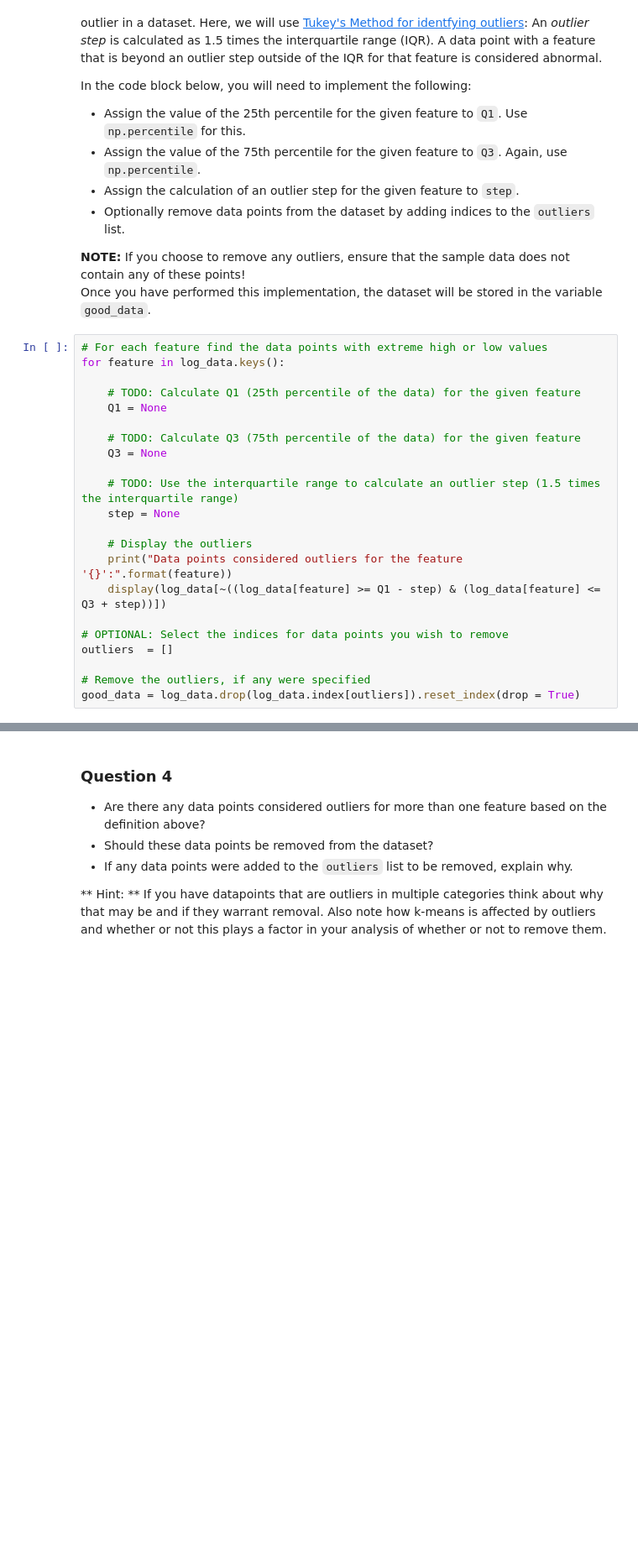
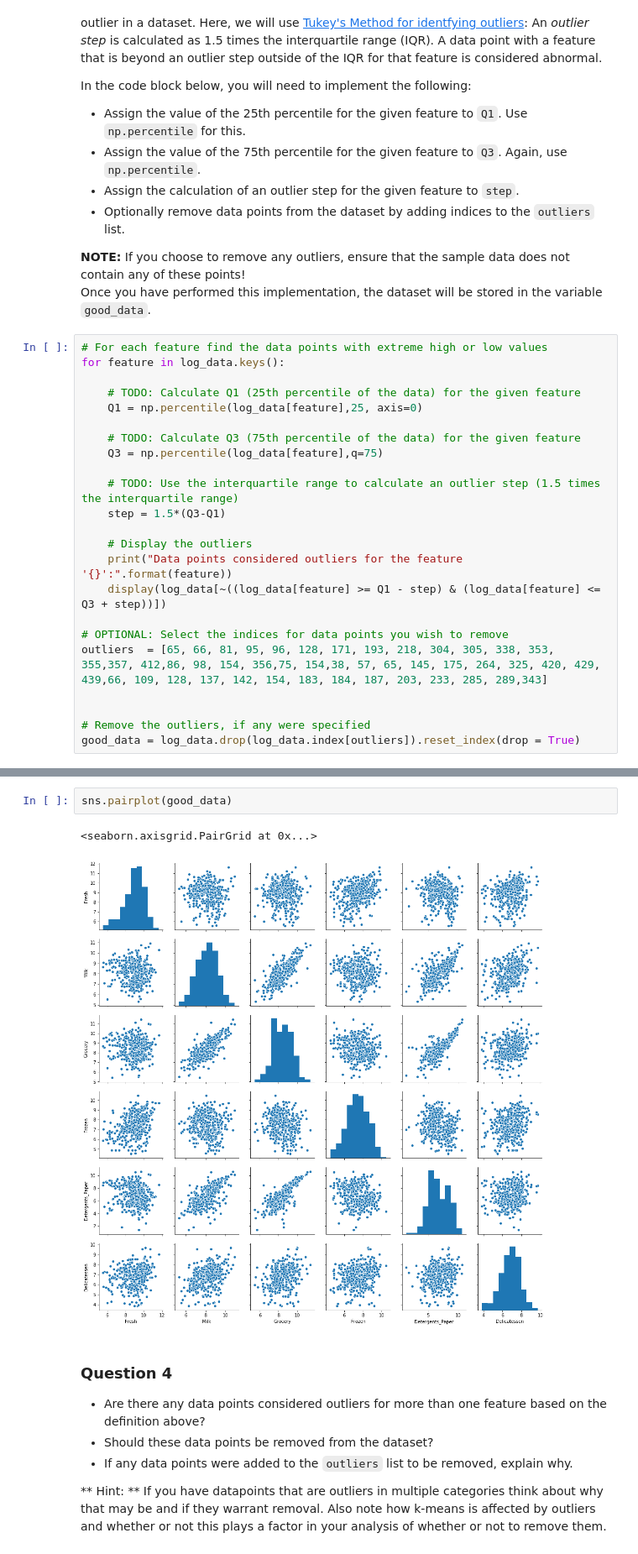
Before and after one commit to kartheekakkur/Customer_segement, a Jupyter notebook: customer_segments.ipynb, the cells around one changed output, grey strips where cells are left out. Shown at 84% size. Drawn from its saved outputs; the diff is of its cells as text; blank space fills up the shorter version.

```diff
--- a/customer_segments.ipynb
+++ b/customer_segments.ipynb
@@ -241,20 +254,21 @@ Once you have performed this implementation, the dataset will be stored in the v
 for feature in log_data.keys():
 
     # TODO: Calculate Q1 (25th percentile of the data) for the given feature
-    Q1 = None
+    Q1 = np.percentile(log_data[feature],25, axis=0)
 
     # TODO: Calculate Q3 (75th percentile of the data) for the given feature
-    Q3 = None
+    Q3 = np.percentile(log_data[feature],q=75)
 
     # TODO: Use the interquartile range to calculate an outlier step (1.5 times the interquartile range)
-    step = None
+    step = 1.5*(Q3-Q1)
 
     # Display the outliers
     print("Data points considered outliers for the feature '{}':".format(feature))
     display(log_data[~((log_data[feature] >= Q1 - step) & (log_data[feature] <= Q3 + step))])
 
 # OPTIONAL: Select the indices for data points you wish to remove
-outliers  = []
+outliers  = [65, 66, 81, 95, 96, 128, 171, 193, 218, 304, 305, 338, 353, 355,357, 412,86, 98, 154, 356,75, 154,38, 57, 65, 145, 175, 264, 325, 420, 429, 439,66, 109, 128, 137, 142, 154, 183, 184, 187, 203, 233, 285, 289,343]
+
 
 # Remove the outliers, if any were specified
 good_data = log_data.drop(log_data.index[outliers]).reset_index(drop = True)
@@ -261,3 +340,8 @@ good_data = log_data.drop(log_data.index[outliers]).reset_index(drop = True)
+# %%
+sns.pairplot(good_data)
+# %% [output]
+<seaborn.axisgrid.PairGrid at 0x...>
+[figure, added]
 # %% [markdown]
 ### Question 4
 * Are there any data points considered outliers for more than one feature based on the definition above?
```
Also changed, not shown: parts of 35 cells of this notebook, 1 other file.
+---+
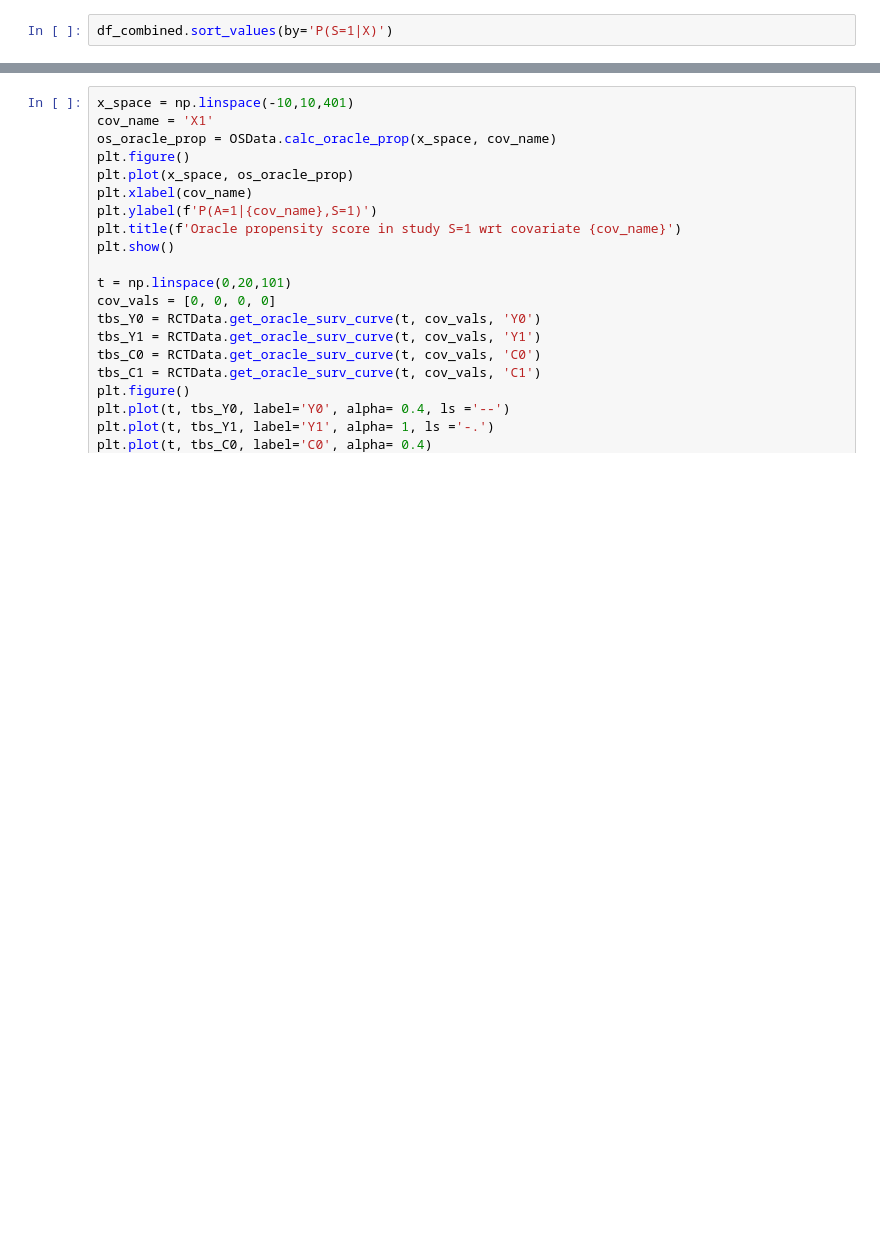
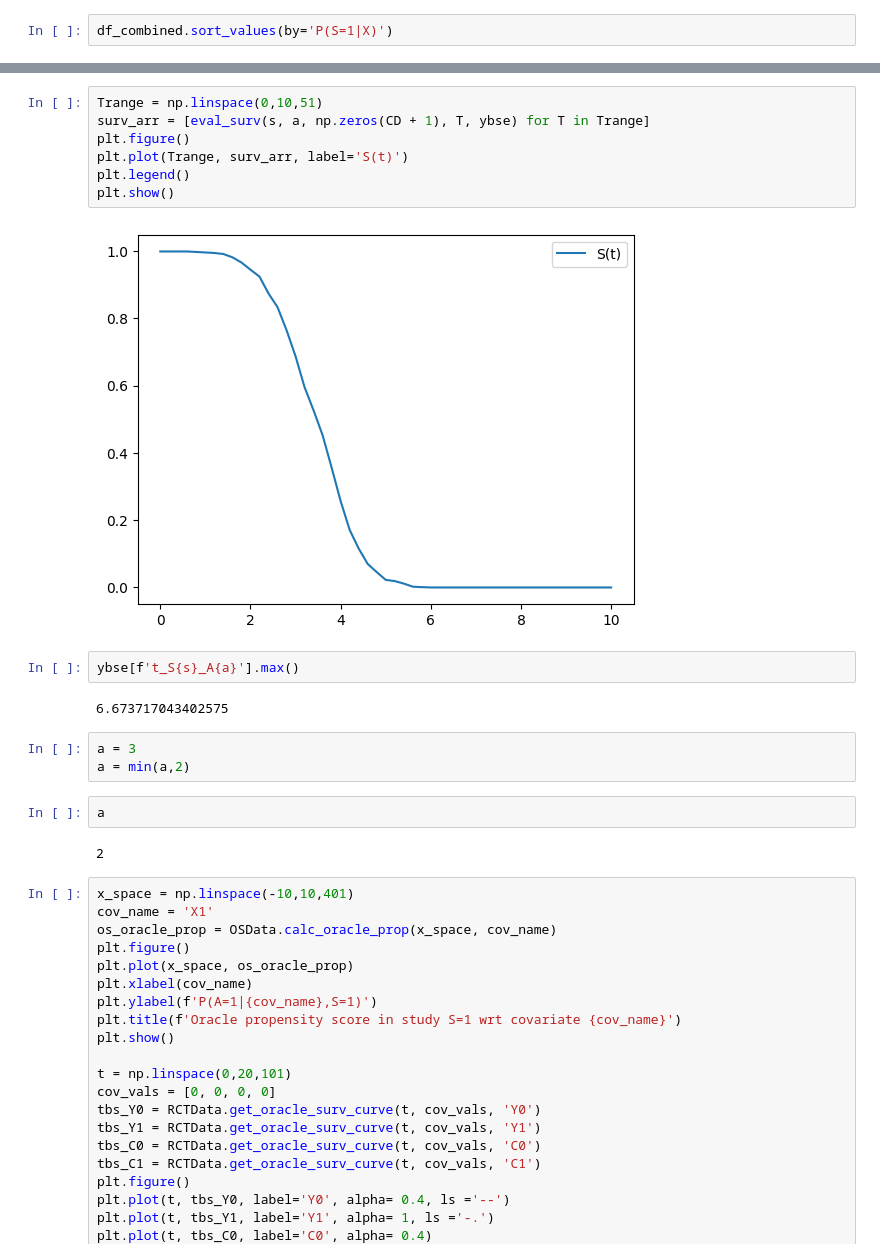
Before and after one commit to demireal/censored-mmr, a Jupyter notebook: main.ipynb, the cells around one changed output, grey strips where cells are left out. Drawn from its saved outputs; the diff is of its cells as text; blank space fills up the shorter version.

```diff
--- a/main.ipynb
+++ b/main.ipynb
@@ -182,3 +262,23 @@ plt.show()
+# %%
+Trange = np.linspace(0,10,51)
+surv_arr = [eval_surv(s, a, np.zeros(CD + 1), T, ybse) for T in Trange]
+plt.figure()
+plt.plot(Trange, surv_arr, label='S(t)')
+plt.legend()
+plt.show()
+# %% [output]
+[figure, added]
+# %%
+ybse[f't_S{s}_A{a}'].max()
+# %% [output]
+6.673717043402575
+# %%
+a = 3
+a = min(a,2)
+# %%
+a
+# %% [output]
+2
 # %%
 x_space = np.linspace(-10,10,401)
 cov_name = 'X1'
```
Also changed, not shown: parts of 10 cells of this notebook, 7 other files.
+---+
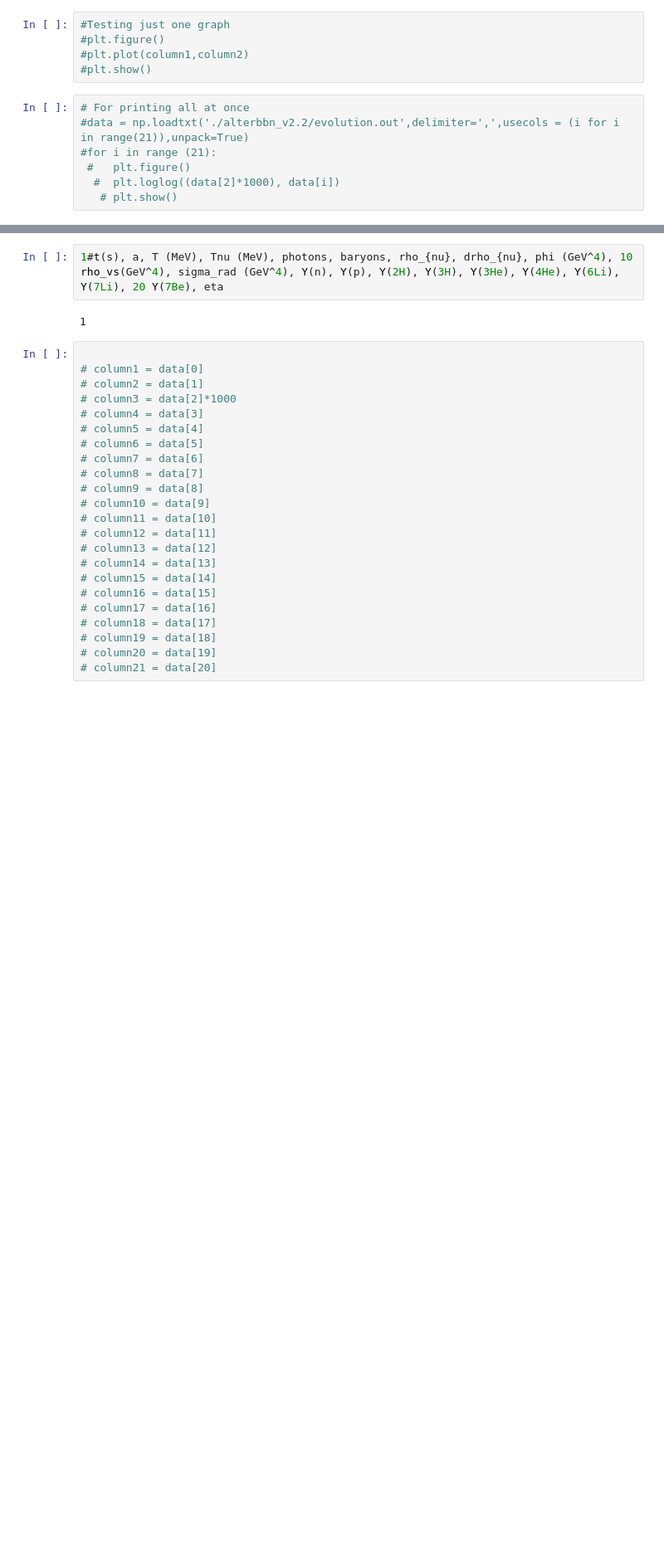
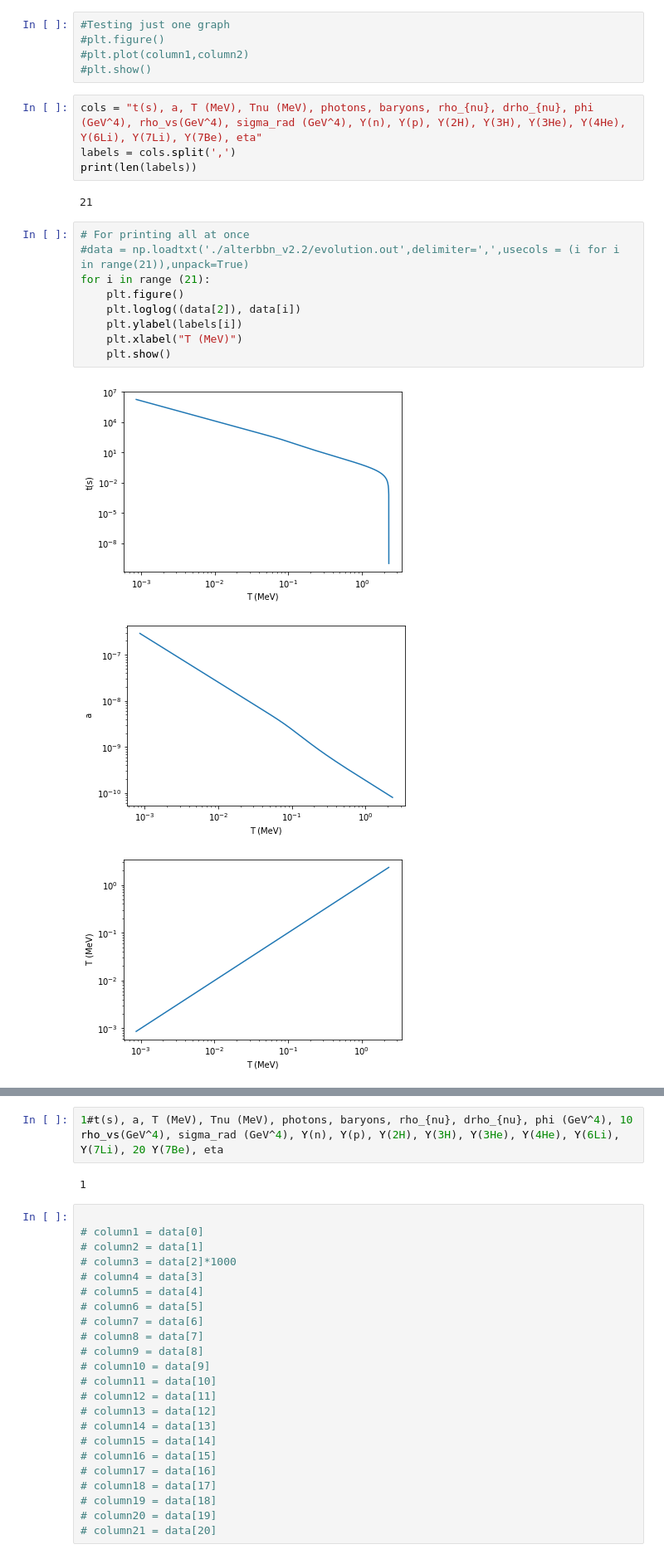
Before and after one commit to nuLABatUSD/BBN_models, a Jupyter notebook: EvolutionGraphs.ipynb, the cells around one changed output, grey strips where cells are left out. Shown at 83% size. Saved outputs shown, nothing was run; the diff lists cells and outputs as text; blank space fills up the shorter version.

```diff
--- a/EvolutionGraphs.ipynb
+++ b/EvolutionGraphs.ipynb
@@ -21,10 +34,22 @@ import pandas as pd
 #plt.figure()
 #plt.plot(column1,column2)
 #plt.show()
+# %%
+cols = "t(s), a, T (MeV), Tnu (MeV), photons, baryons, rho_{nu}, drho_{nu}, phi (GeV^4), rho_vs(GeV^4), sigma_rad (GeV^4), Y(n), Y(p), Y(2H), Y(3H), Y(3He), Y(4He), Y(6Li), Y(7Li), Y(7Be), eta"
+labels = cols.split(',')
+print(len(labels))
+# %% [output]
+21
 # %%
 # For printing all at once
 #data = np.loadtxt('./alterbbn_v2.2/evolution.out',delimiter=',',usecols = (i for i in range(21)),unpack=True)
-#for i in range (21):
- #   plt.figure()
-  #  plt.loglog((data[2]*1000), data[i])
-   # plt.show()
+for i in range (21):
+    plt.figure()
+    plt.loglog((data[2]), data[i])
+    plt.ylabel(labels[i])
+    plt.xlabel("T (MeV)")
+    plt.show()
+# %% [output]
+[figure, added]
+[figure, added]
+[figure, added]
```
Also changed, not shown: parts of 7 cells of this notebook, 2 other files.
+---+
◆ **Exercise**
Copy out the lines of the data where the word "files" can be found.

◆ **Written answer**
Also changed, not shown: parts of 10 cells of this notebook, 7 other files.
Also changed, not shown: parts of 7 cells of this notebook, 2 other files.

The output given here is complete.